How I learned to love the lockdown

David Bullard says he has not intention of going back to his bad old ways


I’m lucky to be alive. I realized that recently when I read various COVID-19 inspired “scientific” articles about the unnecessary risks I have been taking these past fifty or so years.

When I think of the countless times I have flown on an aircraft with hundreds of coughing and spluttering people having their filthy germs spread through the recycled air on a twelve hour flight to Europe or the many theatrical performances I’ve been to with the bloke behind me sneezing and droplets landing on me I’m surprised I’m still here.

Admittedly I did get a nasty dose of something after a performance of, can you believe, Jesus Christ Superstar, when I was sneezed on repeatedly and had to spend a few days in bed recovering. You might have thought that a musical about JC would have brought with it automatic healing qualities but it wasn’t to be.

As far as air travel is concerned I have often arrived at my destination and developed a sore throat within a few days as a result of some disgusting fellow traveller’s germs. But it was nothing that a decent throat spray and some over the counter medication couldn’t sort out and within a few days I was as right as rain and joining the long queue of non social distancing art lovers to catch a brief glimpse of the Mona Lisa. Ah…those were the days.


Now, of course, I only travel down the sharp end where there’s considerably more social distancing on offer and an altogether better class of infection to be had.

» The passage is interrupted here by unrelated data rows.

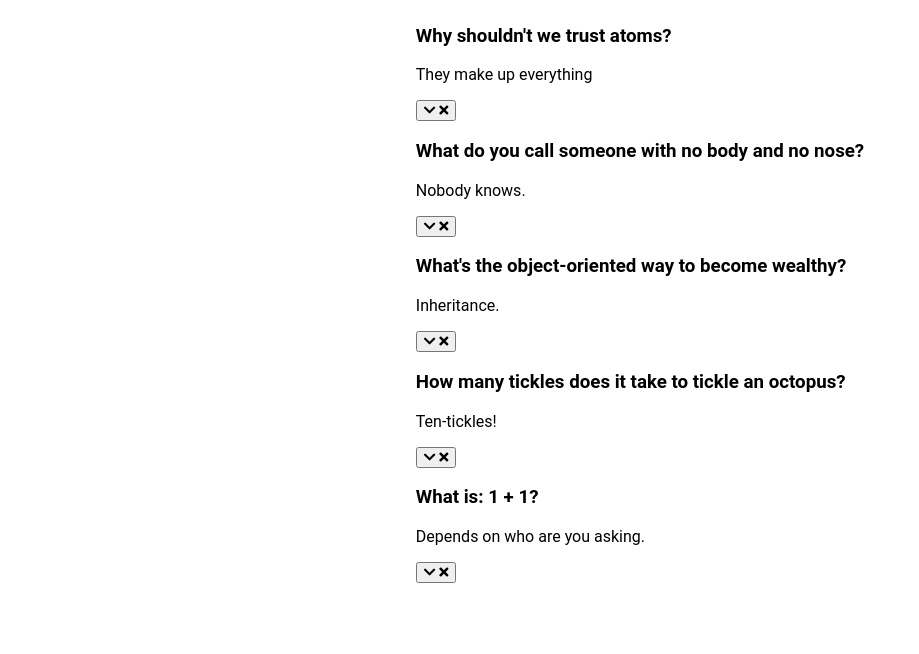
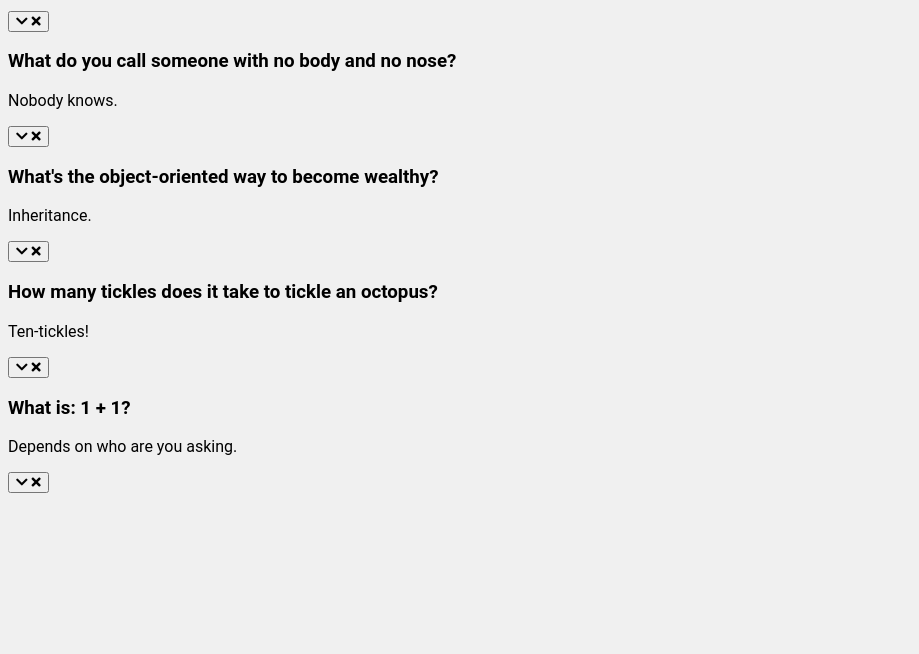
Before and after one commit to evanderzzstudio/FAQ-Collapse, a plain HTML site: page index.html in a window 1280 px wide. Shown: the part 146-800 px from the top of the page, without its empty margins (0-919 px from the left). Drawn offline with Linux system fonts and the light colour scheme; a web font is replaced by a local one.

Commit message:
Update background color and remove flexbox layout.

```diff
--- a/style.css
+++ b/style.css
@@ -6,11 +6,5 @@
 
 body {
     font-family: 'Roboto', sans-serif;
-    display: flex;
-    flex-direction: column;
-    align-items: center;
-    justify-content: center;
-    height: 100vh;
-    overflow: hidden;
-    margin: 0;
+    background-color: #f0f0f0;
 }
```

I’ve lived dangerously, exchanging body fluids with people I barely knew at university and not always washing my hands for at least 20 seconds after. If I’d known I was flirting with death I never would have done it. Before I even knew the word ‘pathogens’ I was eating street food in Vietnam, drinking in crowded bars in New York and, can you credit it, travelling in crammed underground trains on the Northern Line in London?

Once I even performed as a member of the choir at the Royal Albert Hall in a performance of Edward Elgar’s sublime ‘Dream of Gerontius’. Can you believe it? A full orchestra, seventy members of the choir and an audience capacity of plus or minus 5200. How on earth I got through that I’ll never know but I was younger then and had none of these appallingly named ‘comorbidities’ which makes we elderly folk so vulnerable now.

On a visit to Japan to attend a car launch I stopped off in Taiwan on the way home and visited a street market. One of the food stalls had snakes hanging up and the touristy thing to do was to drink a shooter of snake bile. The unfortunate serpent would be slit lengthwise and the bile drained off and collected in a small cup ready for drinking. The claimed benefits were many and included a vastly enhanced performance between the sheets I was assured.

I’m afraid I chickened out on that one and made do with a fruit bat pie instead. I must have been mad, although some of the very friendly young women who approached me in the market looked far more dangerous to my health than a shooter cup of snake bile.

Many of the places I’ve visited over the years have not been famous for their hygiene and even in pre handover Hong Kong there were food stalls at street level selling things that had obviously once been living creatures but were unidentifiable to a fastidious western tourist. Deep fried though they were delicious.

In a villa I rented in Morocco the local butcher would display his wares on a marble slab in the open air with the sun beating down and swarms of flies keen for a nibble of flesh. It was the job of the butcher’s assistant to wave some sort of whisk around to deter the flies but I’m willing to bet that a good number landed, laid eggs and moved on. I imagine much of the food I ate in Morocco had come from a similar establishment and yet I somehow survived the experience. Those tagines they use apparently have magical properties or maybe the apricot they put with the lamb kills off all the nasties. Anyway, I’m still here.

I mention all this because it is about to become a happy memory for me. Up until now I hadn’t realized what a potentially toxic cocktail the human race has become and that even giving your granny a hug and a kiss on her 80th birthday could be a death sentence.

So, thanks to the weighty influence of informed scientific opinion, I have decided to stop playing fast and loose with life and to mend my ways. Even if the lockdown is lifted I shall be continuing with a risk averse voluntary lockdown from now on.

No more live concerts for me, no more hanging around in bars chatting up attractive young women who are almost certainly riddled with some or other easily transmittable affliction and definitely no more passing of zols at the croquet club. From now on the Sunday joint will only refer to a leg of sanitized lamb.

I still have five more series of ‘Blacklist’ to watch on Netflix and I’ve set myself the task of reading the entire works of Sir Arthur Conan Doyle. I have absolutely no intention of ever visiting a restaurant again and risking my life by eating food prepared by people who are almost certainly carrying some foul disease.

That’s apart from the enormous risk to life of sitting near other people or touching a surface that had been previously contaminated by a member of staff. If I have learned anything from COVID-19 it is that the grim reaper lurks in the most unexpected places.

However, now it’s permitted I may venture out to a liquor retailer suitably attired in my hazmat suit next week and buy a bottle or two of whisky. But only because of it’s cleansing and antiseptic qualities.

I never could get used to the taste of the stuff.